In all cases, at least one of the parents has professional studies and works as such. Hence, they are individuals well endowed with cultural capital and belong to the middle class. It is known that, in Latin America, the emergence and expansion of the middle class are directly linked to the actions of the State in development matters (Bertaccini, 2009; Escobar and Pedraza, 2010, Wortman, 2010; León, Espíndola and Sémbler, 2010). This social category benefited from the modernization, urbanization and expansion of the State, which created millions of occupations and “favorable conditions in terms of prices, social and urban services and credit, which facilitated access to a higher standard of living. for formal urban workers ”(Escobar and Pedraza, 2010: 358). In other words, said social class is the daughter of industrialization, educational democratization or the creation of the service economy; all this from the hand of the State in Latin America. Thus, Bertaccini (2009) makes of the modern Mexican middle class a construction of public power, which begins in the early 1940s.

Product of the upward social mobility promoted by the developmental state, the middle class has a special relationship with work and the imaginary that have sustained it. Bourdieu (1979) makes this social category the bearer of “cultural goodwill”; that is, it makes investment in education and the appropriation of cultural assets the main asset for the preservation of its position in society. What is bequeathed to the children, in order to preserve this position, is higher professional training and work zeal. Thus, the rejection of work has a bit of a break with a family inheritance, which does not cease to arouse disagreement, suspicion, misunderstanding or criticism.

The interviewees are dedicated to the most varied occupations. Among them there are those who make craft beer, who do translations and interpretations, two who make breads and do carpentry work plus other trades, who give yoga classes, dance classes and do alternative therapies, who do tattoos, who write, translate and are founding a small publisher, etc. A common characteristic of most is that they abhor the kind of “occupational nobility” to which the possession of a university degree is usually linked (Crawford, 2010); that is: they have no qualms about carrying out any activity (socially useful and sanctioned).

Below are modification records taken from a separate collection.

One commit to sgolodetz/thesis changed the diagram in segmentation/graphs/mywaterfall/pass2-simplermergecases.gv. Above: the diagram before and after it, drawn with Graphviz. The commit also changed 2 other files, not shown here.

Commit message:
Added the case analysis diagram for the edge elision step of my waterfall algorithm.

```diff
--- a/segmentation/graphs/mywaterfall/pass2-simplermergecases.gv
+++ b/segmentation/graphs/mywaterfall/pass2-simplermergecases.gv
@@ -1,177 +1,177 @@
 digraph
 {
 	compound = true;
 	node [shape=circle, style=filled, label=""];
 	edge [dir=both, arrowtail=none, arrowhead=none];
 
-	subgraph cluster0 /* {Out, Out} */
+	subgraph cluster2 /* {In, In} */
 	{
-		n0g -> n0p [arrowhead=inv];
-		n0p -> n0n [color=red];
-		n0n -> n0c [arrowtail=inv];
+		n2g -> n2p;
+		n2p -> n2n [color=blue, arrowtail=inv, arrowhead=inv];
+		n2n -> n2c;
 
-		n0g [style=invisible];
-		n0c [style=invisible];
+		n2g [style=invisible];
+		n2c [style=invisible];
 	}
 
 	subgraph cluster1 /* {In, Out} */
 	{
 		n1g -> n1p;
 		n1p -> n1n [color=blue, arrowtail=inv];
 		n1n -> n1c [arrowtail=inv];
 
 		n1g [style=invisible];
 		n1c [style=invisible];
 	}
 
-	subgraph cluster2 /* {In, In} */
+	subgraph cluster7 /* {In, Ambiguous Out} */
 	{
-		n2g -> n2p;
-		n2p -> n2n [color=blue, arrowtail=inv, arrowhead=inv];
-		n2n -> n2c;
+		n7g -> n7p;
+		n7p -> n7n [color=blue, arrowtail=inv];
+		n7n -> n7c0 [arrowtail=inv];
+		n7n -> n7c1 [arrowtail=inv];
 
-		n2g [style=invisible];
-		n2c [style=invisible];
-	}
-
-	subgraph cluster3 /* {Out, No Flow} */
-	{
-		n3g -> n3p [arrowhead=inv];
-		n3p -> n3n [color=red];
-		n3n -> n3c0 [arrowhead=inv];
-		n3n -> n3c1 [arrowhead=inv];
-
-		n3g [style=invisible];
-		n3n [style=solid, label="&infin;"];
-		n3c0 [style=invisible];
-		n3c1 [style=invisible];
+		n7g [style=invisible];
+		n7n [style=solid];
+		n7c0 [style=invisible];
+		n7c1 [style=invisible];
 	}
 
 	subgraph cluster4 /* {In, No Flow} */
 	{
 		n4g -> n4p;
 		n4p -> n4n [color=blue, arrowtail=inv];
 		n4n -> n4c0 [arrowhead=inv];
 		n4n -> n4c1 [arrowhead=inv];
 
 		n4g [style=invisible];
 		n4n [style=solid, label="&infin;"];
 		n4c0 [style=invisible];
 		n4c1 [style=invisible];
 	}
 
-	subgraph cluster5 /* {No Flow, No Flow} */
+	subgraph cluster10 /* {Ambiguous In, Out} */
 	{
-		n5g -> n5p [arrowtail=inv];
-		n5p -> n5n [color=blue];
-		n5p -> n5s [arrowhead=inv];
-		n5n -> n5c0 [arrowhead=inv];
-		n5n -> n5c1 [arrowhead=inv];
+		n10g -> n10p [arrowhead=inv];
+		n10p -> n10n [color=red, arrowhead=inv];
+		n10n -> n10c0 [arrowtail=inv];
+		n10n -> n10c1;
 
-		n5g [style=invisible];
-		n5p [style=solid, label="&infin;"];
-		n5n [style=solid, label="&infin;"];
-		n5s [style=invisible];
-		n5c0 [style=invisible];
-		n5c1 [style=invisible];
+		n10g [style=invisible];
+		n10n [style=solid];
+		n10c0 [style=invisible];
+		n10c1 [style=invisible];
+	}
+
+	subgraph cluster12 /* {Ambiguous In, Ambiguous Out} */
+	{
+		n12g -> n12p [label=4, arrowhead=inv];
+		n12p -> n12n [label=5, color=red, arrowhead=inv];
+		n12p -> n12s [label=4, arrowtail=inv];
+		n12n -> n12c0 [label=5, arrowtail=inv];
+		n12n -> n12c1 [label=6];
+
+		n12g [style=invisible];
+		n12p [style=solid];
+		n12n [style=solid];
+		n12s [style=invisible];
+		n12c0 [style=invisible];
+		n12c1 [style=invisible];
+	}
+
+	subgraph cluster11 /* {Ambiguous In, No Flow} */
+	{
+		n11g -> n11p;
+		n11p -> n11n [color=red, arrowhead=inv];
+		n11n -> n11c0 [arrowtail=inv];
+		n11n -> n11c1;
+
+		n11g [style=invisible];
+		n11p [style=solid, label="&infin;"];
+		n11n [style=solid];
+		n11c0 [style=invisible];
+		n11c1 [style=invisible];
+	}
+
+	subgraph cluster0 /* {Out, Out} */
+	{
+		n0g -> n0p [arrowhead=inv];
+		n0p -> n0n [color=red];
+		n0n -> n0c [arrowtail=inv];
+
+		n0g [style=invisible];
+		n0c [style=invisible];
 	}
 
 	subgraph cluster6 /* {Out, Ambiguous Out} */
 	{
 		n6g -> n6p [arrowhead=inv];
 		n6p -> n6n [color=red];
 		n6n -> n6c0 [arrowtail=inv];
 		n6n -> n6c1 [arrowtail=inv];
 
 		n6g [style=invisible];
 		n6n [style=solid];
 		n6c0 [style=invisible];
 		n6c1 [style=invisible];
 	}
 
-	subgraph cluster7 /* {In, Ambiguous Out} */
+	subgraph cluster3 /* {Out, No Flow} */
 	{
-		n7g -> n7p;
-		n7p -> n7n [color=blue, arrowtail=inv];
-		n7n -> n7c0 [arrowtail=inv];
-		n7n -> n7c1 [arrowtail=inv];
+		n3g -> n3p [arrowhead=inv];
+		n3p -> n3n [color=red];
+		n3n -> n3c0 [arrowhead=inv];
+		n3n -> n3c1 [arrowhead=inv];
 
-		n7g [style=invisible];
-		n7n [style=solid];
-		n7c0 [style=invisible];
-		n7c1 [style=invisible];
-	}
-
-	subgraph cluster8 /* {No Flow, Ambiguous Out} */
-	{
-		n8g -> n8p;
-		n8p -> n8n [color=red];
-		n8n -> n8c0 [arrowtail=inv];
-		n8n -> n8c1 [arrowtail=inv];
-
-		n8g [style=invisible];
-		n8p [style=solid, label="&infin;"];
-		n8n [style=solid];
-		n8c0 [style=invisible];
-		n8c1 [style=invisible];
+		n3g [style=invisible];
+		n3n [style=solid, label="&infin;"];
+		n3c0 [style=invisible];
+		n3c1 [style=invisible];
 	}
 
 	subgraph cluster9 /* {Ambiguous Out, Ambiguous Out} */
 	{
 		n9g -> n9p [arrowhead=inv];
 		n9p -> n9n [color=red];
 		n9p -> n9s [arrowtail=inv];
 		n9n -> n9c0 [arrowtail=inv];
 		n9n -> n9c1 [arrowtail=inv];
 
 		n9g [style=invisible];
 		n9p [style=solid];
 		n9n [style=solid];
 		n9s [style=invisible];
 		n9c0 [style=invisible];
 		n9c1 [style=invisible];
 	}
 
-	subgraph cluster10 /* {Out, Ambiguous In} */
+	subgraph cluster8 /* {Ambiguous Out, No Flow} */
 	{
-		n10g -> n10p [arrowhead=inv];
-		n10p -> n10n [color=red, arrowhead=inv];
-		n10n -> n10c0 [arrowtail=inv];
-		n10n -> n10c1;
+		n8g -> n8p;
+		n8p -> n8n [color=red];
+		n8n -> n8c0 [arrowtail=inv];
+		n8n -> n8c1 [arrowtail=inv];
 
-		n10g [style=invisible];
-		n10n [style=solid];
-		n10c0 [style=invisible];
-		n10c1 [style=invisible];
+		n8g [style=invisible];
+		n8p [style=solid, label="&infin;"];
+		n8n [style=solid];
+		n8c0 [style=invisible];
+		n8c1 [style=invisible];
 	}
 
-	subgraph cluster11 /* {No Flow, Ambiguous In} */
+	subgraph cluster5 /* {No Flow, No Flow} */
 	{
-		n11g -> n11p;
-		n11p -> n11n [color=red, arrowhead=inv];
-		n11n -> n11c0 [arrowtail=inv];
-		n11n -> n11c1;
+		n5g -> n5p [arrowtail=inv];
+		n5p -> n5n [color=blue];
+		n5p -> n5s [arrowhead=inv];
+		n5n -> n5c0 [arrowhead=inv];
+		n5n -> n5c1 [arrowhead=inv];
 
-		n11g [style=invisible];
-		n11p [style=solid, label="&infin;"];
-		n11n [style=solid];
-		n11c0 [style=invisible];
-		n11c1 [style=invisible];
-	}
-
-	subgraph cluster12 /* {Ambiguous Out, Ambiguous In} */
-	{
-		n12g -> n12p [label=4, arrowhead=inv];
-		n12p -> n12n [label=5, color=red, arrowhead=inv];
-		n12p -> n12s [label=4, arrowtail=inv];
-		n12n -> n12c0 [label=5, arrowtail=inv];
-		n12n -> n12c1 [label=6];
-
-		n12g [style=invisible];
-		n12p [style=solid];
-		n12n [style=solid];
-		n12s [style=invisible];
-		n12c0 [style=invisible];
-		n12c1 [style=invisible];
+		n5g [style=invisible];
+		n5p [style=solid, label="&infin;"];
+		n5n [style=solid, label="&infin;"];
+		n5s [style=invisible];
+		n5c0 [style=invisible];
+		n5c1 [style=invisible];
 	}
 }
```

For this reason, they profess a certain taste for trades and manual work (“learning to do things with my hands” is what one interviewee considers who has grown since she stopped living for work). At this point they are related to the makers and with the hackers (Berrebi-Hoffman, Bureau and Lallement, 2018), with the individuals against work studied by Frayne (2017) and the employees passionate about DIY and having spaces for “other work”, for “doing”, observed by Flichy (2017). They are also in total agreement with the critical positions of contemporary writers such as Smart (2004), Abenshushan (2013), Weeks (2011), among many others, towards the cult of work.

The interviewees agree that being "on the fringes" of the labor-wage society requires engaging in different activities for the pleasure and existential need to do so. For the purposes of this text, I analyzed the interviews focusing on the part of the narratives concerning the ways of grasping the future and projecting into it, facing uncertainty and signifying its particular relationship with work, striving to "understand" ( Bourdieu, 1993) the reasons of one and the other for building a relationship of relative distance or open resistance to work. The assumption that someone may have enough reasons to dislike the employer-employee employment relationship (as there may be to be relatively well in it) is a good antidote to the risk of unconsciously imposing uncontrolled questions spontaneously drawn from the interviewees. socially shared fictions about the legitimate relationship with work or my own status as an employee of a university.

It is remarkable the coincidence in the discourse of these individuals regarding the reasons for their distancing from work, their apprehension of uncertainty, their way of grasping the future, among other issues. In this regard, variables such as sex, age, marital status, having or not having children, schooling, and place of residence make no difference. For this reason, the quoted fragments of such and such interviews are relatively representative of everyone's vision on the subject in question. This does not mean that the sample is homogeneous; On the contrary, I tried to make it as little as possible in matters such as school and socio-professional trajectory, but these variables do not contribute any variation in terms of the perception of the place that work should have in life.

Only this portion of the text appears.